● **What you have to do**
Where does the string "import" appear in the records? Copy every line that contains it.

● **Data for processing**
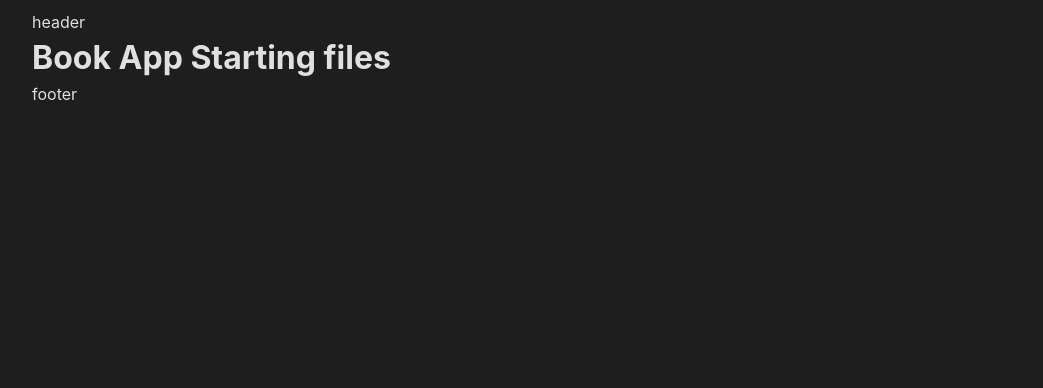
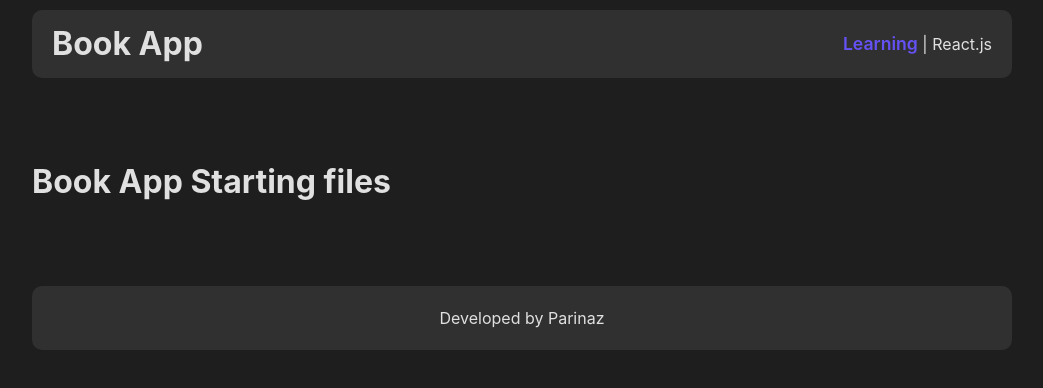
Before and after one commit to Parinazkhalili/Book-app, a React (Vite) app: page / in a window 1280 px wide. Shown: the top 388 px of the page, without its empty margins (118-1161 px from the left). Built offline with nearby package versions, Linux system fonts and the light colour scheme.

Commit message:
header and footer added to my project

```diff
--- a/src/layouts/Layout.jsx
+++ b/src/layouts/Layout.jsx
@@ -1,12 +1,16 @@
 import React from 'react' ;
+import styles from "./Layout.module.css"
 
 
 function Layout({children}) {
     return (
        <>
-        <header>header</header>
+        <header className={styles.header}>
+            <h1>Book App</h1>
+            <p><a href="#"> Learning</a> | React.js</p>
+        </header>
         {children}
-        <footer> footer</footer>
+        <footer  className={styles.footer}> <p>Developed by Parinaz</p></footer>
        </>
     )
 }
--- /dev/null
+++ b/src/layouts/Layout.module.css
@@ -0,0 +1,25 @@
+
+.header {
+    display: flex;
+    align-items: center;
+    justify-content: space-between;
+    background-color: #303030;
+    padding: 10px 20px;
+    margin-bottom: 80px;
+    border-radius: 10px;
+}
+
+.header a {
+    text-decoration: none;
+    color: #6552f4;
+    font-weight: 600;
+    font-size: 1.1rem;
+}
+
+.footer {
+    text-align: center;
+    background-color: #303030;
+    padding: 20px;
+    margin-top: 80px;
+    border-radius: 10px;
+}
```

● **Answer box**
 import React from 'react' ;
+import styles from "./Layout.module.css"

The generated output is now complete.